It also ignores that many of Epstein's victims did come forward during the investigation that ended in the 2008 plea deal. Their allegations were contained in a 53-page draft federal indictment. Acosta, according to a federal judge, broke the law by failing to inform those victims about the plea deal.
Acosta also attempted to blame the state prosecutor, Barry Krischer, who Acosta says was "ready to let [Epstein] walk." By Acosta's telling, it was only his heroic intervention that sent Epstein to jail. “I wanted to help them. That is why we intervened. And that’s what the prosecutors of my office did — they insisted that he go to jail and put the world on notice that he was and is a sexual predator,” Acosta said.
Krischer, however, said Acosta was "completely wrong."
Acosta let Epstein plead guilty to two state counts of soliciting prostitution. (In the press conference, Acosta admitted that Epstein's victims were not prostitutes.) Epstein ended up serving a 13-month sentence, spending 12 hours every day in a nearby luxury office on "work release."
Acosta noted that he was not responsible for the terms of Epstein's incarceration. That's true, but only because Acosta agreed to let Epstein plea to state charges.

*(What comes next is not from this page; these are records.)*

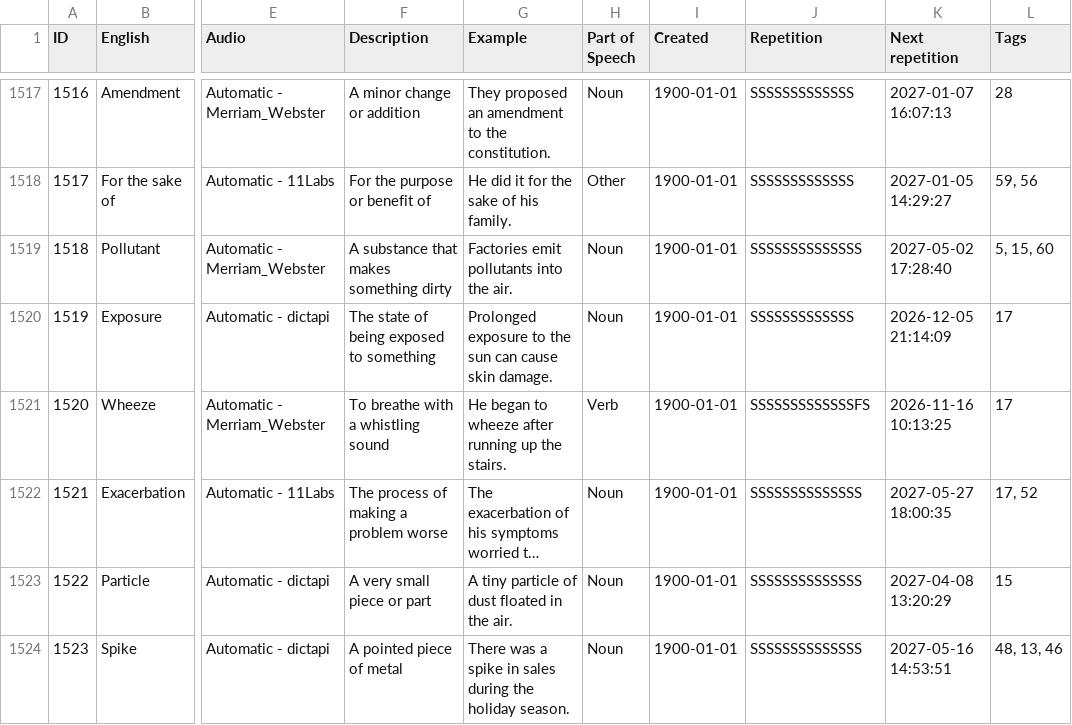
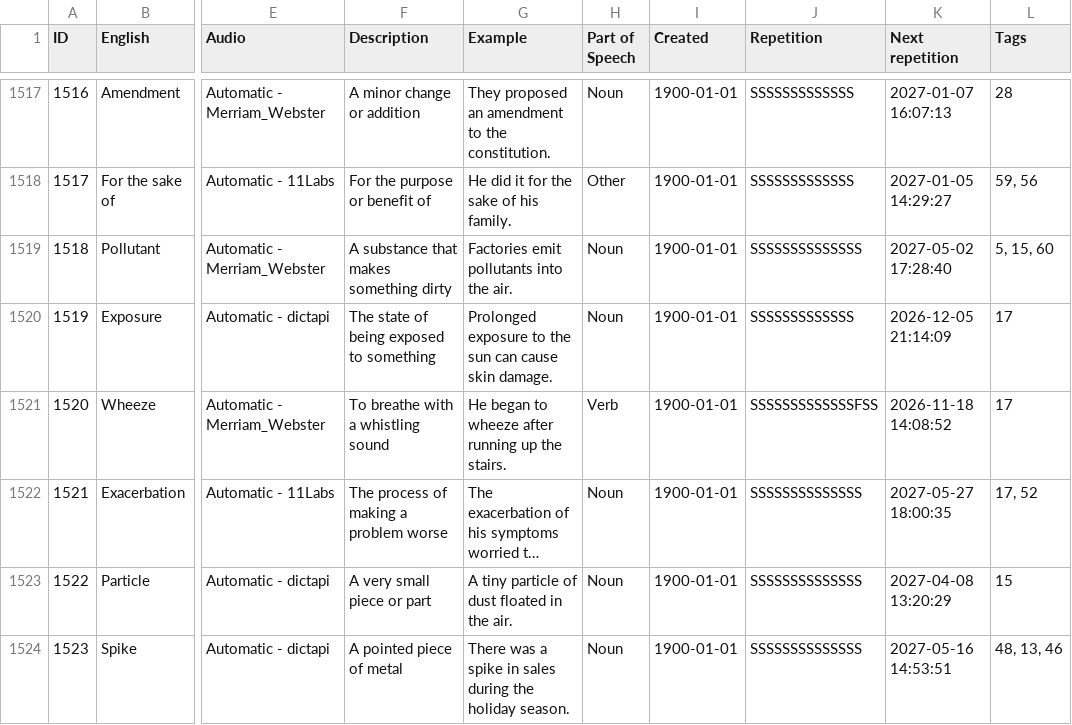
Before and after one commit to zubman007/VocabPro, a CSV file: files/Czech_English_voc.csv, drawn as a sheet; only a part is shown, gaps mark what is left out; long unchanged cells end in …; the diff names each change by its address in the sheet, - before the commit and + after, or states it on an @@ line.

```diff
--- a/files/Czech_English_voc.csv
+++ b/files/Czech_English_voc.csv
-J1521 (Repetition): SSSSSSSSSSSSSFS
+J1521 (Repetition): SSSSSSSSSSSSSFSS
-K1521 (Next repetition): 2026-11-16 10:13:25
+K1521 (Next repetition): 2026-11-18 14:08:52
```
Also changed, not shown: files/Czech_Spanish_voc.csv, files/settings.csv, 24 other files.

Acosta accused his critics of holding him to an unfair standard, saying "[w]e live in a very different world. Today's world treats victims very, very differently." But Acosta's plea deal with Epstein was heavily criticized at the time. That's why Acosta penned an open letter in 2011 defending his role in the Epstein plea. The arguments that Acosta presented in Wednesday's press conference were nearly identical to his 2011 letter.
Reporters asked Acosta several times if he would apologize to Epstein's victims. Acosta did not.

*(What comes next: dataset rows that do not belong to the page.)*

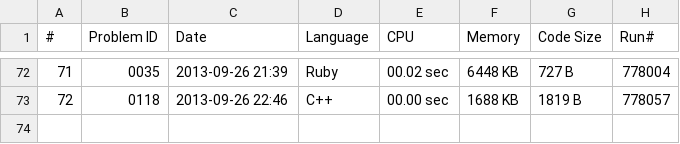
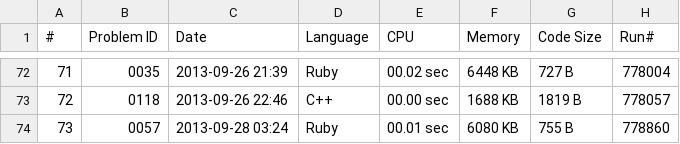
Before and after one commit to ochaochaocha3/aoj-ochaochaocha3, a TSV file: solved.tsv, drawn as a sheet; only a part is shown, gaps mark what is left out; the diff names each change by its address in the sheet, - before the commit and + after, or states it on an @@ line.

```diff
--- a/solved.tsv
+++ b/solved.tsv
+row 74: 73 | 0057 | 2013-09-28 03:24 | Ruby | 00.01 sec | 6080 KB | 755 B | 778860
```
Also changed, not shown: 2 other files.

The primary audience for the press conference was not Epstein's victims, but Trump. "My relationship with the president is outstanding. He has very publicly made clear that I’ve got his support,” Acosta said.
Acosta is hoping that an unapologetic show of strength will allow him to keep his job.
Acosta proposed a massive cut in funds that protect children from sex trafficking
As Secretary of Labor, Acosta is in charge of overseeing much of the federal government's efforts to combat child sex trafficking. Acosta's proposed 2020 budget contains an 80% funding cut for the section of the Labor Department that fights "against the sexual exploitation of children." That section, known as the International Labor Affairs Bureau, would see its funding reduced from $68 million to $18.5 million.
Congresswoman Katherine Clark (D-MA) called the proposed cuts "reckless" and "amoral." Kathleen Kim, a law professor at Loyola Law School, said the proposed cuts are "bound to expose children to more risk of sexual trafficking" and "will undoubtedly eliminate many of the US government’s anti-human trafficking efforts that have been critical in encouraging action by law enforcement."
Asked about the proposed cuts at his press conference, Acosta didn't have much of an answer. He said that those kinds of grants could be cut and restored later.
For now, Trump is sticking by Acosta. But the scrutiny of his deal with Epstein isn't over.
On Wednesday, House Oversight Committee Chairman Elijah Cummings (D-MD) sent Acosta a letter, asking him to appear before the committee on July 23. "The hearing will examine your actions as United States Attorney for the Southern District of Florida in authorizing a non-prosecution agreement for Jeffrey Epstein, as well as the finding by a federal court that you violated the Crime Victims' Rights Act by keeping this non-prosecution agreement secret from the victims of Mr. Epstein's crimes," Cummings wrote.
Congressman Bill Pascrell (D-NJ) went a step further and called for Acosta to be impeached and removed from office.
At the press conference, Acosta did not say whether he would voluntarily appear before the committee.
Thanks for reading!